(Itemized modification records)
________________

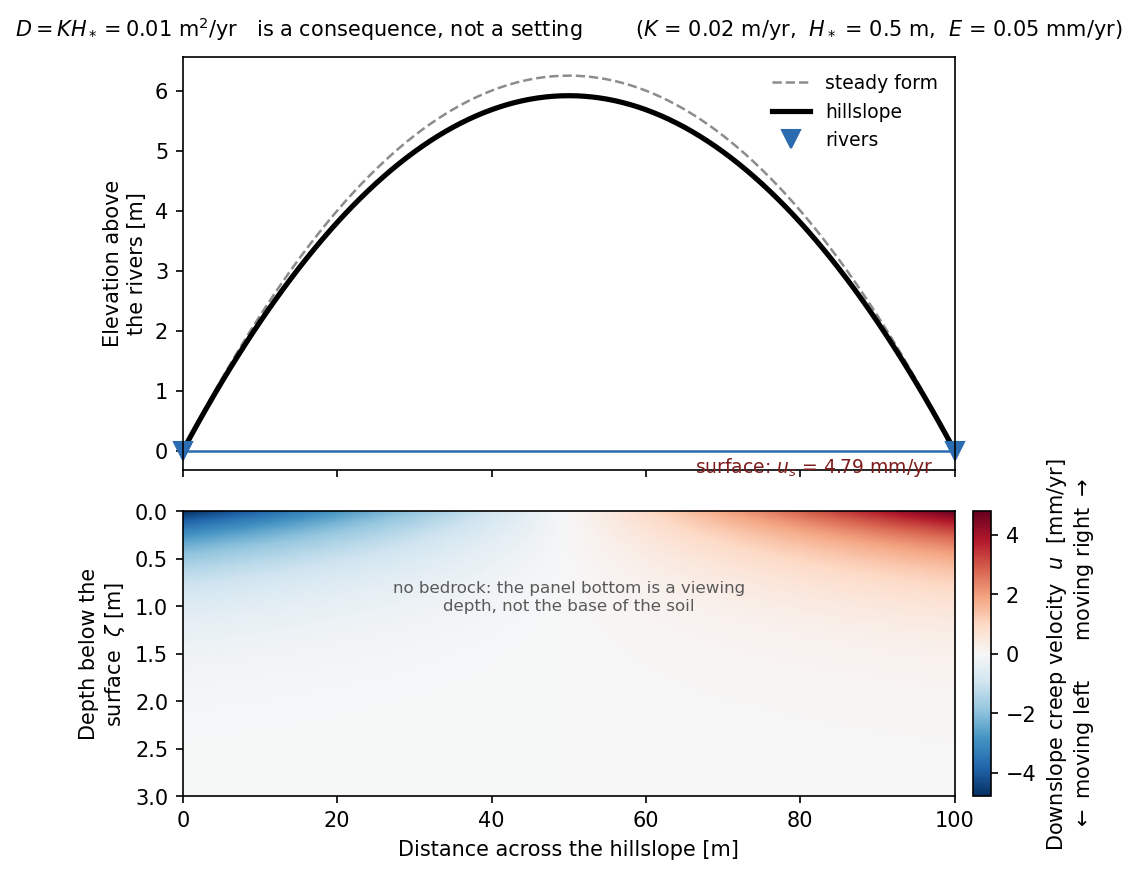
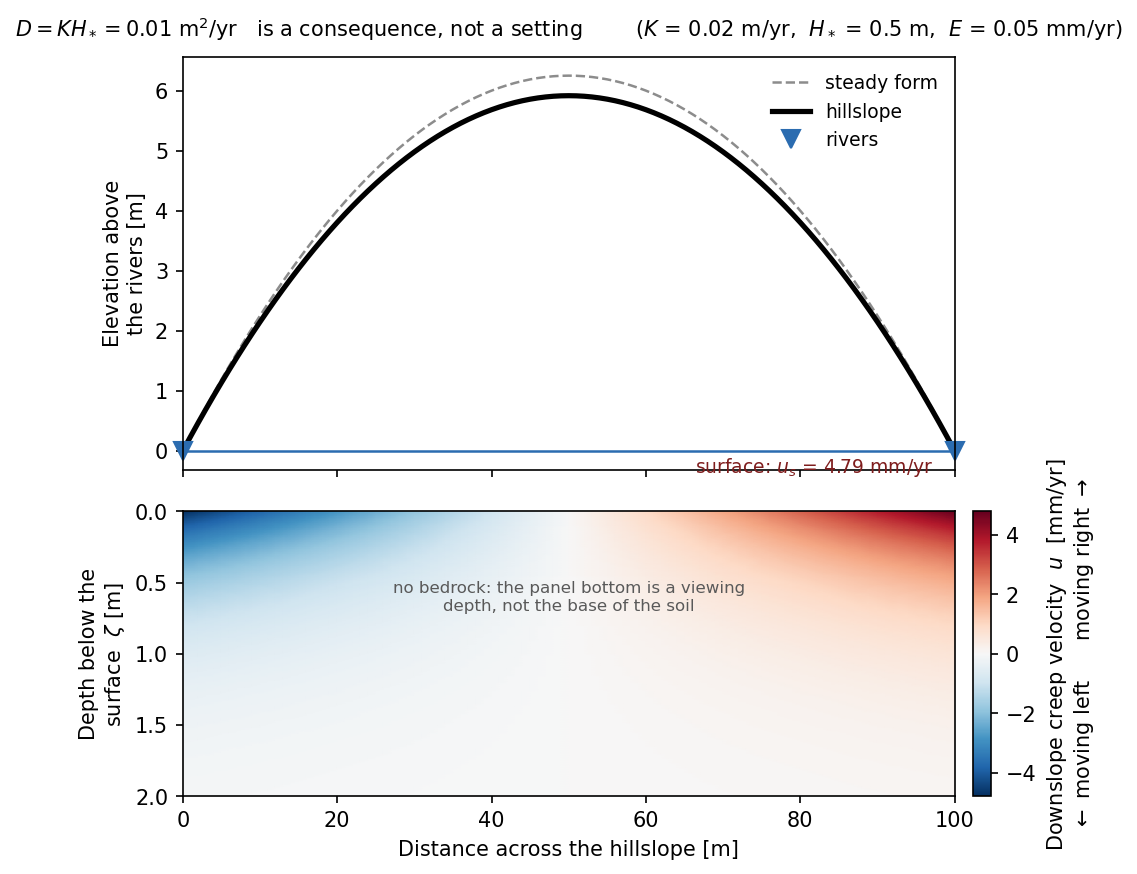
Derive the velocity panel's depth from the model scale, not a fixed metre value
Andy's correction: how deep to draw depends on the scale of the model, so a
bare 3.0 m silently stops being right the moment the model is rescaled.

The rule splits, for a reason.  The static figure has one H* and follows it
directly (4 e-foldings, always 98.2% of the flux, so the panel looks the same
at any scale).  The demo cannot: an axis derived from the current H* would move
while a student drags the slider.  It follows the slider's upper bound instead,
which still tracks a rescaled model but never moves during use.

Z_DISPLAY_IN_HSTAR_MAX = 1.0 (so 2.0 m today) remains a proposal.

Changed region(s): [[0.6772, 0.587, 0.8619, 0.7414], [0.1231, 0.587, 0.3386, 0.7105], [0.1231, 0.8032, 0.1539, 0.865]]

diff --git a/interactive_demo/hillcreep_panel.py b/interactive_demo/hillcreep_panel.py
@@ -38,11 +38,22 @@ K_MIN, K_MAX, K0 = 0.01, 0.05, 0.02          # [m/yr] at unit slope
 HS_MIN, HS_MAX, HS0 = 0.25, 2.0, 0.5         # [m]
 E_MIN, E_MAX, E0 = -0.05, 0.10, 0.05         # [mm/yr], positive = incising
 
+#: How deep the velocity panel reaches, as a multiple of the *largest* H* the
+#: slider offers.  Deriving it from the model's own depth scale means the panel
+#: follows a rescaled model instead of needing a new hand-picked number; taking
+#: the slider's upper bound rather than its current value means the axis does
+#: not move under a student dragging the slider, which would destroy exactly
+#: the comparison the panel exists to support.
+#:
+#: At 1.0 the deepest setting fills the panel and shows 63.2% of the flux,
+#: while the default H* = 0.5 m keeps its motion in the top quarter.  At 1.5
+#: the deepest setting shows 77.7% and the default is squeezed into the top
+#: sixth.  One constant, and it is a proposal either way.  See design/04.
+Z_DISPLAY_IN_HSTAR_MAX = 1.0
+
 #: Depth shown in the velocity panel [m].  A viewing choice, not the base of
-#: the soil -- there is no bedrock in this model.  Fixed rather than scaled to
-#: H*, so that the axis does not move under a student dragging the slider.
-#: probe_c: 3 m holds 99.8% of the flux at H* = 0.5 m and 77.7% at H* = 2.0 m.
-Z_DISPLAY = 3.0
+#: the soil -- there is no bedrock in this model.
+Z_DISPLAY = Z_DISPLAY_IN_HSTAR_MAX * HS_MAX
 N_ZETA = 121
 
 # Explicit diffusion is stable for dt <= dx**2 / 2D.  The sliders change D

diff --git a/examples/figure_two_panel.py b/examples/figure_two_panel.py
@@ -15,7 +15,12 @@ from matplotlib.colors import TwoSlopeNorm
 
 from hillcreep import Hillslope
 
-Z_DISPLAY = 3.0          # depth shown in the lower panel [m]; design 04
+#: How deep the lower panel reaches, in e-folding depths.  A static figure has
+#: a single H*, so unlike the interactive demo it can follow that H* directly:
+#: the panel then looks the same whatever the model's scale, and always shows
+#: the same 1 - exp(-4) = 98.2% of the flux.  The demo cannot do this, because
+#: its axis would move while a student drags the slider (design 04).
+ZETA_EFOLDINGS = 4.0
 N_ZETA = 121
 
 
@@ -33,7 +38,8 @@ def main():
                   incision_rate=a.E * 1e-3)
     h.run(a.kyr * 1e3)
 
-    zeta = np.linspace(0.0, Z_DISPLAY, N_ZETA)
+    z_display = ZETA_EFOLDINGS * h.H_star
+    zeta = np.linspace(0.0, z_display, N_ZETA)
     u = h.velocity_field(zeta) * 1e3                 # mm/yr
     u_max = np.max(np.abs(u))
 
@@ -70,7 +76,7 @@ def main():
     cb.set_label("Downslope creep velocity  $u$  [mm/yr]\n"
                  r"$\leftarrow$ moving left      moving right $\rightarrow$")
 
-    ax_u.text(0.5 * h.length, 0.30 * Z_DISPLAY,
+    ax_u.text(0.5 * h.length, 0.30 * z_display,
               "no bedrock: the panel bottom is a viewing\n"
               "depth, not the base of the soil",
               ha="center", va="center", fontsize=8, color="0.35")

diff --git a/design/04-velocity-panel.md b/design/04-velocity-panel.md
@@ -59,12 +59,26 @@ caption has to say so or students will read it as the base of the soil.
 
 ## Parameters chosen here
 
-- **`Z_DISPLAY = 3.0 m`, fixed.** *A proposal.* From `probe_c`: 3 m captures
-  99.8% of the flux at the default `H* = 0.5 m`, 95.0% at `H* = 1.0`, and
-  77.7% at the largest `H* = 2.0`. Fixed rather than scaled to `H*` on purpose
-  -- a depth axis that moves while a student drags the slider destroys exactly
-  the comparison the panel exists to support, and a fixed axis makes "the
-  moving layer reaches deeper" directly visible.
+- **Panel depth is derived from the model's own depth scale, not hand-picked.**
+  Andy's correction: how deep to draw depends on the scale of the model, so a
+  bare number in metres is the wrong kind of constant -- it silently stops
+  being right the moment the model is rescaled. The rule differs between the
+  two renderings, for a reason:
+
+  - **The static figure** has a single `H*`, so it follows that `H*` directly:
+    `ZETA_EFOLDINGS = 4.0`, i.e. `Z_DISPLAY = 4 H*`. The panel then looks the
+    same at every scale and always shows `1 - e^-4 = 98.2%` of the flux.
+  - **The interactive demo** cannot do that: an axis derived from the *current*
+    `H*` would move while a student drags the slider, destroying exactly the
+    comparison the panel exists to support. It uses the slider's upper bound
+    instead, `Z_DISPLAY = Z_DISPLAY_IN_HSTAR_MAX * HS_MAX`, which still follows
+    a rescaled model but never moves during use.
+
+  `Z_DISPLAY_IN_HSTAR_MAX = 1.0` is *a proposal*, and the one number left to
+  taste. At 1.0 the deepest slider setting fills the panel and shows 63.2% of
+  the flux while the default `H* = 0.5 m` keeps its motion in the top quarter;
+  at 1.5 the deepest shows 77.7% and the default is squeezed into the top
+  sixth. Flux fractions from `probe_c`.
 - **Colour scale fixed to ±`E L / (2 H*)`**, the *steady* surface velocity at
   the toe. *A proposal.* This depends only on the sliders, so it does not
   flicker frame to frame, and the colours saturate as the hill approaches its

________________

Reproduce the data above verbatim, minus any images.

* ANSWER TO THE PROBLEM:
Derive the velocity panel's depth from the model scale, not a fixed metre value
Andy's correction: how deep to draw depends on the scale of the model, so a
bare 3.0 m silently stops being right the moment the model is rescaled.

The rule splits, for a reason.  The static figure has one H* and follows it
directly (4 e-foldings, always 98.2% of the flux, so the panel looks the same
at any scale).  The demo cannot: an axis derived from the current H* would move
while a student drags the slider.  It follows the slider's upper bound instead,
which still tracks a rescaled model but never moves during use.

Z_DISPLAY_IN_HSTAR_MAX = 1.0 (so 2.0 m today) remains a proposal.

Changed region(s): [[0.6772, 0.587, 0.8619, 0.7414], [0.1231, 0.587, 0.3386, 0.7105], [0.1231, 0.8032, 0.1539, 0.865]]

diff --git a/interactive_demo/hillcreep_panel.py b/interactive_demo/hillcreep_panel.py
@@ -38,11 +38,22 @@ K_MIN, K_MAX, K0 = 0.01, 0.05, 0.02          # [m/yr] at unit slope
 HS_MIN, HS_MAX, HS0 = 0.25, 2.0, 0.5         # [m]
 E_MIN, E_MAX, E0 = -0.05, 0.10, 0.05         # [mm/yr], positive = incising
 
+#: How deep the velocity panel reaches, as a multiple of the *largest* H* the
+#: slider offers.  Deriving it from the model's own depth scale means the panel
+#: follows a rescaled model instead of needing a new hand-picked number; taking
+#: the slider's upper bound rather than its current value means the axis does
+#: not move under a student dragging the slider, which would destroy exactly
+#: the comparison the panel exists to support.
+#:
+#: At 1.0 the deepest setting fills the panel and shows 63.2% of the flux,
+#: while the default H* = 0.5 m keeps its motion in the top quarter.  At 1.5
+#: the deepest setting shows 77.7% and the default is squeezed into the top
+#: sixth.  One constant, and it is a proposal either way.  See design/04.
+Z_DISPLAY_IN_HSTAR_MAX = 1.0
+
 #: Depth shown in the velocity panel [m].  A viewing choice, not the base of
-#: the soil -- there is no bedrock in this model.  Fixed rather than scaled to
-#: H*, so that the axis does not move under a student dragging the slider.
-#: probe_c: 3 m holds 99.8% of the flux at H* = 0.5 m and 77.7% at H* = 2.0 m.
-Z_DISPLAY = 3.0
+#: the soil -- there is no bedrock in this model.
+Z_DISPLAY = Z_DISPLAY_IN_HSTAR_MAX * HS_MAX
 N_ZETA = 121
 
 # Explicit diffusion is stable for dt <= dx**2 / 2D.  The sliders change D

diff --git a/examples/figure_two_panel.py b/examples/figure_two_panel.py
@@ -15,7 +15,12 @@ from matplotlib.colors import TwoSlopeNorm
 
 from hillcreep import Hillslope
 
-Z_DISPLAY = 3.0          # depth shown in the lower panel [m]; design 04
+#: How deep the lower panel reaches, in e-folding depths.  A static figure has
+#: a single H*, so unlike the interactive demo it can follow that H* directly:
+#: the panel then looks the same whatever the model's scale, and always shows
+#: the same 1 - exp(-4) = 98.2% of the flux.  The demo cannot do this, because
+#: its axis would move while a student drags the slider (design 04).
+ZETA_EFOLDINGS = 4.0
 N_ZETA = 121
 
 
@@ -33,7 +38,8 @@ def main():
                   incision_rate=a.E * 1e-3)
     h.run(a.kyr * 1e3)
 
-    zeta = np.linspace(0.0, Z_DISPLAY, N_ZETA)
+    z_display = ZETA_EFOLDINGS * h.H_star
+    zeta = np.linspace(0.0, z_display, N_ZETA)
     u = h.velocity_field(zeta) * 1e3                 # mm/yr
     u_max = np.max(np.abs(u))
 
@@ -70,7 +76,7 @@ def main():
     cb.set_label("Downslope creep velocity  $u$  [mm/yr]\n"
                  r"$\leftarrow$ moving left      moving right $\rightarrow$")
 
-    ax_u.text(0.5 * h.length, 0.30 * Z_DISPLAY,
+    ax_u.text(0.5 * h.length, 0.30 * z_display,
               "no bedrock: the panel bottom is a viewing\n"
               "depth, not the base of the soil",
               ha="center", va="center", fontsize=8, color="0.35")

diff --git a/design/04-velocity-panel.md b/design/04-velocity-panel.md
@@ -59,12 +59,26 @@ caption has to say so or students will read it as the base of the soil.
 
 ## Parameters chosen here
 
-- **`Z_DISPLAY = 3.0 m`, fixed.** *A proposal.* From `probe_c`: 3 m captures
-  99.8% of the flux at the default `H* = 0.5 m`, 95.0% at `H* = 1.0`, and
-  77.7% at the largest `H* = 2.0`. Fixed rather than scaled to `H*` on purpose
-  -- a depth axis that moves while a student drags the slider destroys exactly
-  the comparison the panel exists to support, and a fixed axis makes "the
-  moving layer reaches deeper" directly visible.
+- **Panel depth is derived from the model's own depth scale, not hand-picked.**
+  Andy's correction: how deep to draw depends on the scale of the model, so a
+  bare number in metres is the wrong kind of constant -- it silently stops
+  being right the moment the model is rescaled. The rule differs between the
+  two renderings, for a reason:
+
+  - **The static figure** has a single `H*`, so it follows that `H*` directly:
+    `ZETA_EFOLDINGS = 4.0`, i.e. `Z_DISPLAY = 4 H*`. The panel then looks the
+    same at every scale and always shows `1 - e^-4 = 98.2%` of the flux.
+  - **The interactive demo** cannot do that: an axis derived from the *current*
+    `H*` would move while a student drags the slider, destroying exactly the
+    comparison the panel exists to support. It uses the slider's upper bound
+    instead, `Z_DISPLAY = Z_DISPLAY_IN_HSTAR_MAX * HS_MAX`, which still follows
+    a rescaled model but never moves during use.
+
+  `Z_DISPLAY_IN_HSTAR_MAX = 1.0` is *a proposal*, and the one number left to
+  taste. At 1.0 the deepest slider setting fills the panel and shows 63.2% of
+  the flux while the default `H* = 0.5 m` keeps its motion in the top quarter;
+  at 1.5 the deepest shows 77.7% and the default is squeezed into the top
+  sixth. Flux fractions from `probe_c`.
 - **Colour scale fixed to ±`E L / (2 H*)`**, the *steady* surface velocity at
   the toe. *A proposal.* This depends only on the sliders, so it does not
   flicker frame to frame, and the colours saturate as the hill approaches its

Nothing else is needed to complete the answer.